Central Synagogue

Alternative Names:

Great Portland Street Synagogue

Also previously sometimes referred to as the Hallam Street Synagogue


133-141 Great Portland Street (38-40 Hallam Street), London WIW 6NW. 

(The foundation stone was laid by Baron Lionel de Rothschild M.P. on 18 March 1869, and the building consecrated by Chief Rabbi Rev. Dr. N. M. Adler on 7 April 1870.) The synagogue building was destroyed in a German air raid in 10 May 1941, and services temporarily moved to the Adolph Tuck Hall in Woburn House. Once the bombed synagogue site was cleared, a temporary synagogue was built in the basement, which was consecrated in 1948 and remained in use until 1956, when the present building was constructed and formally opened in 1958.(i)

Previous Addresses:

The previous location of the synagogue, from March 1855 to 1870, was at 120 Great Portland Street. This was a former warehouse, purchased on a 42 year lease in 1953 and consecrated in March 1855.(i)

Prior to 1855, the congregation met in Wigmore Street, London W1.

Current Status:


Date Founded:

Congregation founded 1848.(ii) The synagogue was formed as a branch of the Great Synagogue, and remained such until the founding of the United Synagogue in 1870.(iii) Accordingly, until then, management was controllled by the Great Synagogue.


Ashkenazi Orthodox


One of the original five synagogues that formed the United Synagogue in 1870, of which it remains a constituent member.



Ministers & Officers:

See Lists below

Membership Data:

United Synagogue(iv)

Number of male seat-holders:

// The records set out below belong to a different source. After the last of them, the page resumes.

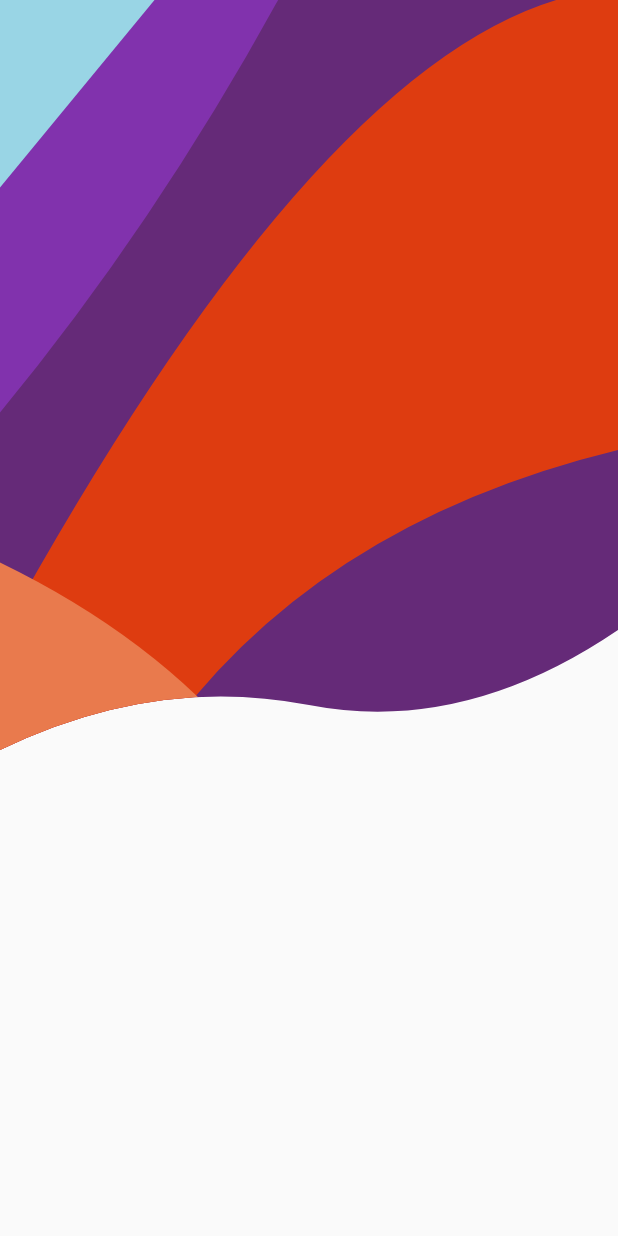
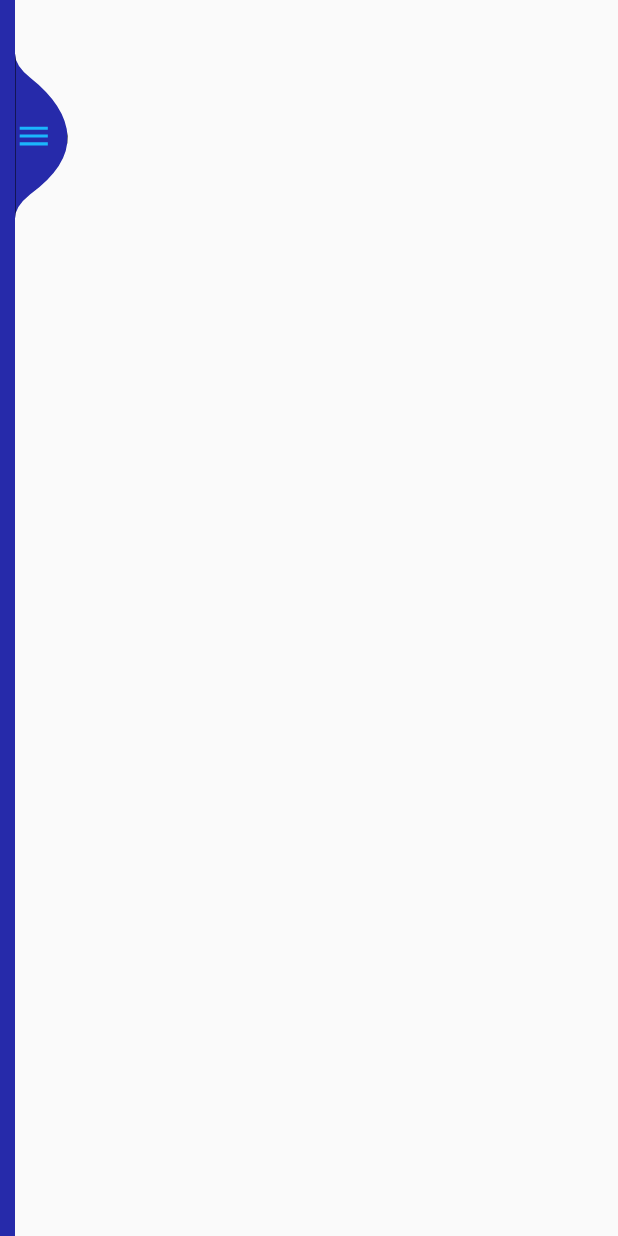
Before and after one commit to Hamza-Rahmoun/flutter_app, a Flutter app: the screen it shows after launch, on a phone screen of 412 x 824 dp. Run offline on Flutter 3.47's test engine with Material 2 defaults, Android fonts, the phone set to English and light mode, and no system bars; our stand-ins replace rxdart.

```diff
--- /dev/null
+++ b/lib/homepage.dart
@@ -0,0 +1,20 @@
+import 'package:flutter/material.dart';
+import 'package:flutter_app/screen/pageone.dart';
+import 'package:flutter_app/screen/sidebar.dart';
+
+class HomePage extends StatefulWidget {
+  @override
+  _HomePageState createState() => _HomePageState();
+}
+
+class _HomePageState extends State<HomePage> {
+  @override
+  Widget build(BuildContext context) {
+    return Stack(
+      children: <Widget>[
+        PageOne(),
+        SideBar(),
+      ],
+    );
+  }
+}
--- a/lib/main.dart
+++ b/lib/main.dart
@@ -1,5 +1,6 @@
 import 'package:flutter/cupertino.dart';
 import 'package:flutter/material.dart';
+import 'package:flutter_app/homepage.dart';
 
 void main() => runApp(MyApp());
 
@@ -7,111 +8,10 @@ class MyApp extends StatelessWidget {
   @override
   Widget build(BuildContext context) {
     return MaterialApp(
-      home: HomePage(),
-    );
-  }
-}
-
-Color mainBGColor = Color(0xFF652A78);
-Color redColor = Color(0xFFDE3C10);
-Color purpleColor = Color(0xFF8132AD);
-Color cyan = Color(0xFF99D5E5);
-Color orange = Color(0xFFE97A4D);
-
-class HomePage extends StatefulWidget {
-  @override
-  _HomePageState createState() => _HomePageState();
-}
-
-class _HomePageState extends State<HomePage> {
-  @override
-  Widget build(BuildContext context) {
-    return Scaffold(
-      body: ClipPath(
-        clipper: CustomClipperWidget(),
-        child: CustomPaint(
-          painter: MyCustomPainter(),
-          child: Container(
-            height: 500.0,
-          ),
-        ),
+      debugShowCheckedModeBanner: false,
+      home: Scaffold(
+        body: HomePage(),
       ),
     );
   }
 }
-
-class CustomClipperWidget extends CustomClipper<Path> {
-  @override
-  getClip(Size size) {
-    final Path path = Path();
-    path.lineTo(0.0, size.height);
-    var firstEndPoint = Offset(size.width * 0.5, size.height - 30);
-    var firstControlPoint = Offset(size.width * 0.25, size.height - 50);
-    path.quadraticBezierTo(firstControlPoint.dx, firstControlPoint.dy,
-        firstEndPoint.dx, firstEndPoint.dy);
-    var secondEndPoint = Offset(size.width, size.height - 80);
-    var secondControl = Offset(size.width * 0.75, size.height - 10);
-    path.quadraticBezierTo(secondControl.dx, secondControl.dy,
-        secondEndPoint.dx, secondEndPoint.dy);
-    path.lineTo(size.width, 0.0);
-    path.close();
-    return path;
-  }
-
-  @override
-  bool shouldReclip(CustomClipper oldClipper) => true;
-}
-
-class MyCustomPainter extends CustomPainter {
-  @override
-  void paint(Canvas canvas, Size size) {
-    Paint paint = Paint();
-
-    Path mainBGPath = Path();
-    mainBGPath.addRect(Rect.fromLTWH(0.0, 0.0, size.width, size.height));
-    paint.color = mainBGColor;
-    canvas.drawPath(mainBGPath, paint);
-
-    Path purplePath = Path();
-    purplePath.lineTo(size.width * .45, 0);
-    purplePath.quadraticBezierTo(
-        size.width * .25, size.height * .3, 0, size.height * 0.55);
-    purplePath.close();
-    paint.color = purpleColor;
-    canvas.drawPath(purplePath, paint);
-
-    Path redPath = Path();
-    redPath.moveTo(size.width * 0.9, 0.0);
-    redPath.quadraticBezierTo(
-        size.width * .5, size.height * 0.1, 0, size.height * 0.85);
-    redPath.lineTo(0, size.height);
-    redPath.lineTo(size.width * 0.25, size.height);
-    redPath.quadraticBezierTo(
-        size.width * .5, size.height * 0.7, size.width, size.height * 0.6);
-    redPath.lineTo(size.width, 0.0);
-    redPath.close();
-    paint.color = redColor;
-    canvas.drawPath(redPath, paint);
-
-    Path orangePath = Path();
-    orangePath.moveTo(0, size.height * 0.75);
-    orangePath.quadraticBezierTo(
-        size.width * .25, size.height * 0.85, size.width * .40, size.height);
-    orangePath.lineTo(0, size.height);
-    orangePath.close();
-    paint.color = orange;
-    canvas.drawPath(orangePath, paint);
-
-    Path trianglePath = Path();
-    trianglePath.lineTo(size.width * .25, 0);
-    trianglePath.lineTo(0, size.height * .25);
-    trianglePath.close();
-    paint.color = cyan;
-    canvas.drawPath(trianglePath, paint);
-  }
-
-  @override
-  bool shouldRepaint(CustomPainter oldDelegate) {
-    return oldDelegate != this;
-  }
-}
--- /dev/null
+++ b/lib/screen/pageone.dart
@@ -0,0 +1,8 @@
+import 'package:flutter/material.dart';
+
+class PageOne extends StatelessWidget {
+  @override
+  Widget build(BuildContext context) {
+    return Scaffold();
+  }
+}
--- /dev/null
+++ b/lib/screen/sidebar.dart
@@ -0,0 +1,150 @@
+import 'dart:async';
+
+import 'package:flutter/material.dart';
+import 'package:flutter_app/widget/customacliper.dart';
+import 'package:rxdart/rxdart.dart';
+
+class SideBar extends StatefulWidget {
+  @override
+  _SideBarState createState() => _SideBarState();
+}
+
+class _SideBarState extends State<SideBar>
+    with SingleTickerProviderStateMixin<SideBar> {
+  AnimationController _animationController;
+  final _animationDuration = const Duration(milliseconds: 500);
+  StreamController<bool> isSidebarOpenedStreamController;
+  Stream<bool> isSidebarOpenedStream;
+  StreamSink<bool> isSidebarOpenedSink;
+  @override
+  void initState() {
+    _animationController =
+        AnimationController(vsync: this, duration: _animationDuration);
+    isSidebarOpenedStreamController = PublishSubject<bool>();
+    isSidebarOpenedStream = isSidebarOpenedStreamController.stream;
+    isSidebarOpenedSink = isSidebarOpenedStreamController.sink;
+    super.initState();
+  }
+
+  @override
+  void dispose() {
+    _animationController.dispose();
+    isSidebarOpenedStreamController.close();
+    isSidebarOpenedSink.close();
+    super.dispose();
+  }
+
+  void onIconPressed() {
+    final animationStatus = _animationController.status;
+    final isAnimationCompleted = animationStatus == AnimationStatus.completed;
+    if (isAnimationCompleted) {
+      isSidebarOpenedSink.add(false);
+      _animationController.reverse();
+    } else {
+      isSidebarOpenedSink.add(true);
+      _animationController.forward();
+    }
+  }
+
+  Orientation orientation;
+  @override
+  Widget build(BuildContext context) {
+    final screenWidth = MediaQuery.of(context).size.width;
+    return StreamBuilder<bool>(
+      initialData: false,
+      stream: isSidebarOpenedStream,
+      builder: (context, isSideBarOpenedAsync) {
+        return AnimatedPositioned(
+          duration: _animationDuration,
+          top: 0,
+          bottom: 0,
+          left: isSideBarOpenedAsync.data ? 0 : -screenWidth,
+          right: isSideBarOpenedAsync.data ? 0 : screenWidth - 45,
+          child: Row(
+            children: <Widget>[
+              buildDrawer(),
+              buildAlignContainer(),
+            ],
+          ),
+        );
+      },
+    );
+  }
+
+  Widget buildDrawer() {
+    return Builder(
+      builder: (context) {
+        return Expanded(
+          child: Container(
+            color: const Color(0xFF262AAA),
+            child: Column(
+              children: <Widget>[
+                SizedBox(
+                  height: 100,
+                ),
+                ListTile(
+                  title: Text(
+                    "Prateek",
+                    style: TextStyle(
+                        color: Colors.white,
+                        fontSize: 30,
+                        fontWeight: FontWeight.w800),
+                  ),
+                  subtitle: Text(
+                    "www.techieblossom.com",
+                    style: TextStyle(
+                      color: Color(0xFF1BB5FD),
+                      fontSize: 18,
+                    ),
+                  ),
+                  leading: CircleAvatar(
+                    child: Icon(
+                      Icons.perm_identity,
+                      color: Colors.white,
+                    ),
+                    radius: 40,
+                  ),
+                ),
+                Divider(
+                  height: 64,
+                  thickness: 0.5,
+                  color: Colors.white.withOpacity(0.3),
+                  indent: 32,
+                  endIndent: 32,
+                ),
+              ],
+            ),
+          ),
+        );
+      },
+    );
+  }
+
+  Widget buildAlignContainer() {
+    return Align(
+      alignment: Alignment(0, -0.9),
+      child: GestureDetector(
+        onTap: () => onIconPressed(),
+        child: ClipPath(
+          clipper: CustomMenuClipper(),
+          child: Container(
+            height: 110,
+            width: 35,
+            decoration: BoxDecoration(
+                color: const Color(0xFF262AAA),
+                border: Border.all(
+                  width: 0,
+                )),
+            alignment: Alignment.centerLeft,
+            child: AnimatedIcon(
+              icon: AnimatedIcons.menu_close,
+              progress: _animationController.view,
+              color: Color(0xFF1BB5FD),
+              size: 25,
+            ),
+          ),
+        ),
+      ),
+    );
+  }
+}
--- /dev/null
+++ b/lib/widget/customacliper.dart
@@ -0,0 +1,26 @@
+import 'package:flutter/material.dart';
+
+class CustomMenuClipper extends CustomClipper<Path> {
+  @override
+  Path getClip(Size size) {
+    Paint paint = Paint();
+    paint.color = Colors.white;
+
+    final width = size.width;
+    final height = size.height;
+
+    Path path = Path();
+    path.moveTo(0, 0);
+    path.quadraticBezierTo(0, 8, 10, 16);
+    path.quadraticBezierTo(width - 1, height / 2 - 20, width, height / 2);
+    path.quadraticBezierTo(width + 1, height / 2 + 20, 10, height - 16);
+    path.quadraticBezierTo(0, height - 8, 0, height);
+    path.close();
+    return path;
+  }
+
+  @override
+  bool shouldReclip(CustomClipper<Path> oldClipper) {
+    return true;
+  }
+}
```
Also changed, not shown: pubspec.yaml (+4 -5 lines), assets/logo.png (deleted), pubspec.lock, 1 other file.
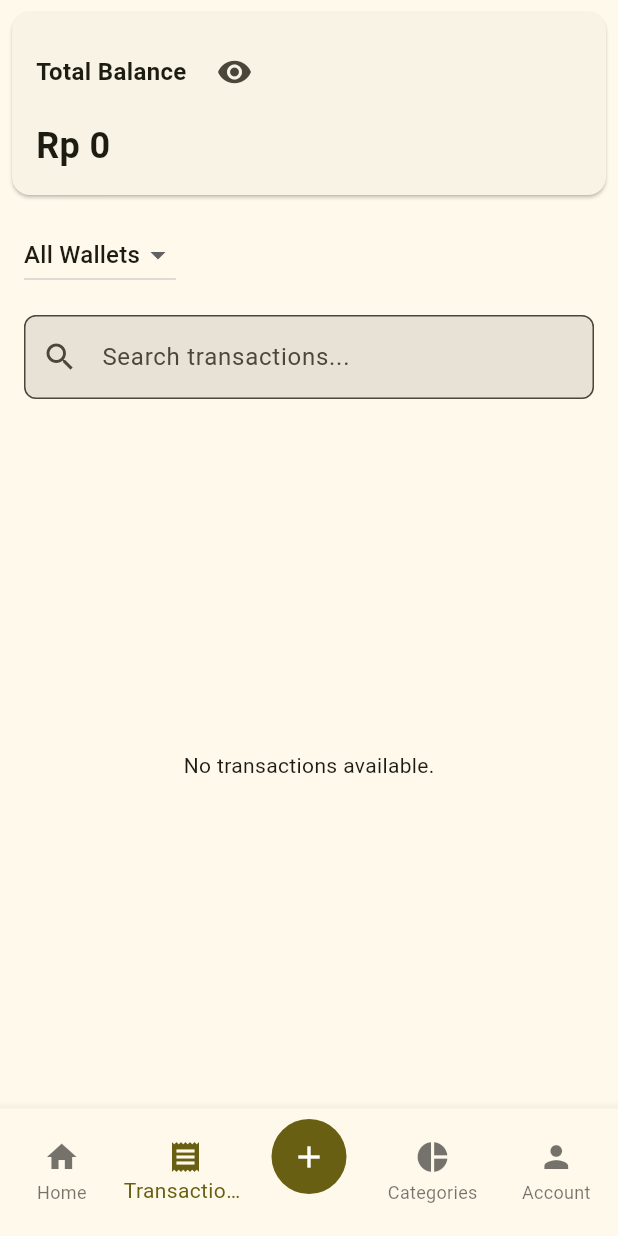
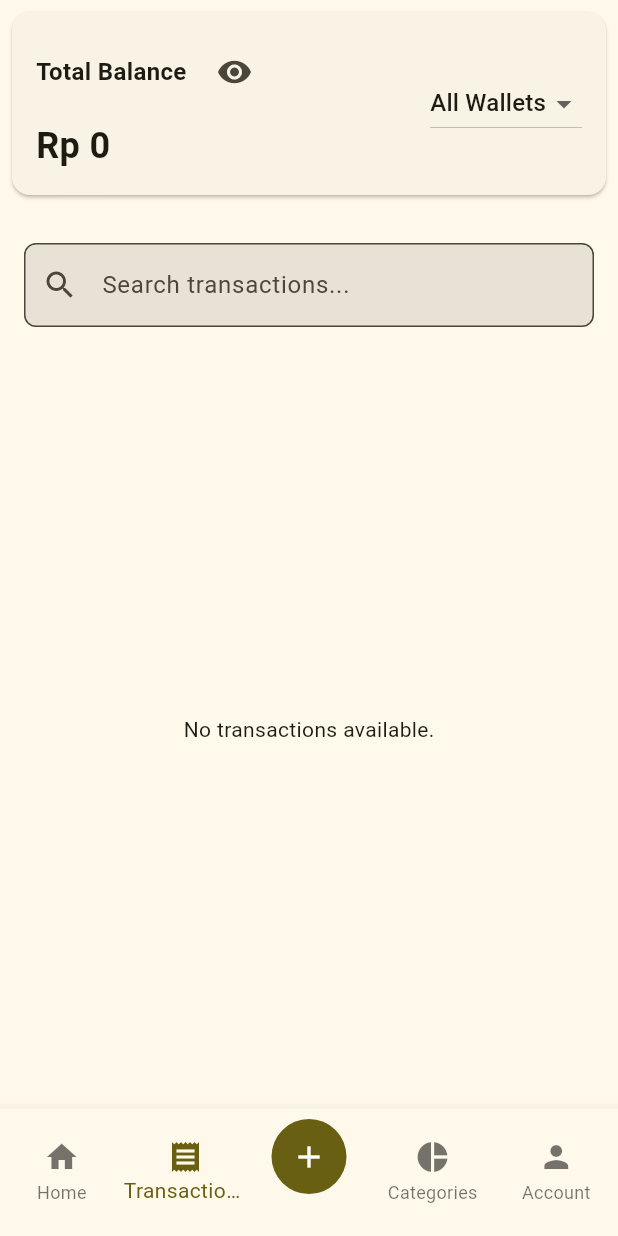
Before and after one commit to ridhoarmand/smartmoney, a Flutter app: the TransactionScreen screen opened by its route, on a phone screen of 412 x 824 dp. Run offline on Flutter 3.47's test engine with Material 3 defaults, Android fonts, the light colour scheme and no system bars; our stand-ins replace cloud_firestore, firebase_auth, firebase_core, firebase_storage, flex_color_scheme, flutter_riverpod and 4 more; missing offline and left inert: flutter_iconpicker; accounts and stored records are empty; generated files the repository leaves out were written again; network calls fail.

Commit message:
Fix error signup, dan list [] jika belum ada collection transaction

```diff
--- a/lib/features/account/views/widgets/listtile_edit_profile.dart
+++ b/lib/features/account/views/widgets/listtile_edit_profile.dart
@@ -60,7 +60,7 @@ class ListTileEditProfil extends ConsumerWidget {
   Future<void> _handleEditPress(
       BuildContext context, WidgetRef ref, user) async {
     try {
-      final result = await context.push('/edit-profile', extra: user);
+      final result = await context.push('/profile', extra: user);
 
       if (result == true) {
         if (context.mounted) {
--- a/lib/features/auth/repositories/auth_repository.dart
+++ b/lib/features/auth/repositories/auth_repository.dart
@@ -12,7 +12,7 @@ class AuthRepository {
   bool get isSignedIn => _authService.isSignedIn;
 
   Future<UserCredential?> signUp(String email, String password) {
-    return _authService.signInWithEmail(email, password);
+    return _authService.signUpWithEmail(email, password);
   }
 
   Future<UserCredential?> signIn(String email, String password) {
--- a/lib/features/transaction/service_providers/transaction_service_providers.dart
+++ b/lib/features/transaction/service_providers/transaction_service_providers.dart
@@ -15,10 +15,21 @@ final transactionStreamProvider =
       .orderBy('date', descending: true)
       .snapshots()
       .asyncMap((snapshot) async {
+    // Jika tidak ada dokumen, kembalikan list kosong
+    if (snapshot.docs.isEmpty) {
+      return <UserTransaction>[];
+    }
+
+    try {
       final transactions = snapshot.docs.map((doc) {
         final data = doc.data();
         return UserTransaction.fromFirestore(data, doc.id);
       }).toList();
+
+      // Jika tidak ada transaksi, kembalikan list kosong
+      if (transactions.isEmpty) {
+        return <UserTransaction>[];
+      }
 
       // Ambil wallet dan kategori secara paralel
       final walletIds = transactions.map((e) => e.walletId).toSet();
@@ -67,6 +78,10 @@ final transactionStreamProvider =
           imagePath: transaction.imagePath,
         );
       }).toList();
+    } catch (e) {
+      // Tangani kesalahan dengan mengembalikan list kosong
+      return <UserTransaction>[];
+    }
   });
 });
 
--- a/lib/features/transaction/views/transaction_screen.dart
+++ b/lib/features/transaction/views/transaction_screen.dart
@@ -78,7 +78,9 @@ class _TransactionScreenState extends ConsumerState<TransactionScreen> {
               margin: const EdgeInsets.all(8),
               child: Padding(
                 padding: const EdgeInsets.all(16),
-                child: Column(
+                child: Row(
+                  children: [
+                    Column(
                       crossAxisAlignment: CrossAxisAlignment.start,
                       children: [
                         Row(
@@ -111,13 +113,19 @@ class _TransactionScreenState extends ConsumerState<TransactionScreen> {
                                   locale: 'id_ID',
                                   symbol: 'Rp ',
                                   decimalDigits:
-                                  totalBalance == totalBalance.toInt() ? 0 : 2,
+                                      totalBalance == totalBalance.toInt()
+                                          ? 0
+                                          : 2,
                                 ).format(totalBalance),
                           style: const TextStyle(
                             fontSize: 24,
                             fontWeight: FontWeight.bold,
                           ),
                         ),
+                      ],
+                    ),
+                    const Spacer(),
+                    _buildWalletDropdown(uid),
                   ],
                 ),
               ),
@@ -137,11 +145,7 @@ class _TransactionScreenState extends ConsumerState<TransactionScreen> {
           loading: () => const CircularProgressIndicator(),
           error: (error, stack) => Text('Error: $error'),
           data: (wallets) {
-            return Padding(
-              padding: const EdgeInsets.symmetric(horizontal: 16.0),
-              child: Align(
-                alignment: Alignment.centerLeft,
-                child: DropdownButton<String>(
+            return DropdownButton<String>(
               isExpanded: false,
               value: ref.watch(selectedWalletProvider),
               items: [
@@ -159,8 +163,6 @@ class _TransactionScreenState extends ConsumerState<TransactionScreen> {
                   ref.read(selectedWalletProvider.notifier).state = value;
                 }
               },
-                ),
-              ),
             );
           },
         );
@@ -178,7 +180,6 @@ class _TransactionScreenState extends ConsumerState<TransactionScreen> {
         children: [
           _buildWalletBalance(uid),
           const SizedBox(height: 8),
-          _buildWalletDropdown(uid),
           Padding(
             padding: const EdgeInsets.all(16.0),
             child: TextField(
```
Lines whose indentation alone changed are shown as unchanged.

Also see below for seatholder records on All-UK Database.

Other Sources(v)

In both 2010 and 2016 - listed as having 400 to 499 members (by household).

Charitable Status:

As a constituent of the United Synagogue, the congregation operates within that organisation's registered charity status (registered charity no. 242552).

Local Government District:

The Congregation is situated in the centre of London's West End.  All the above addresses for the Synagogue are now in the City of Westminster and were (from 1900 to 1965) in the former Metropolitan Borough of St Marylebone. Prior to 1900, St Marylebone was a civil parish in the former County of Middlesex.(vi)

Cemetery Information:

For United Synagogue cemeteries, see Cemeteries of the United Synagogue.

Notes & Sources ( returns to text above)

  • (i) The congregation's website and The Lost Synagogues of London by Peter Renton, pp.73/6.

  • (ii) The Synagogues of London by Paul Lindsay (1993), pp. 70/73.

  • (iii) Jewish Year Books of early 1900s and The Synagogues of London by Paul Lindsay (1993), pp. 70/73.

  • (iv) The United Synagogue 1870-1970 by Aubrey Newman (1977), pp. 216/7.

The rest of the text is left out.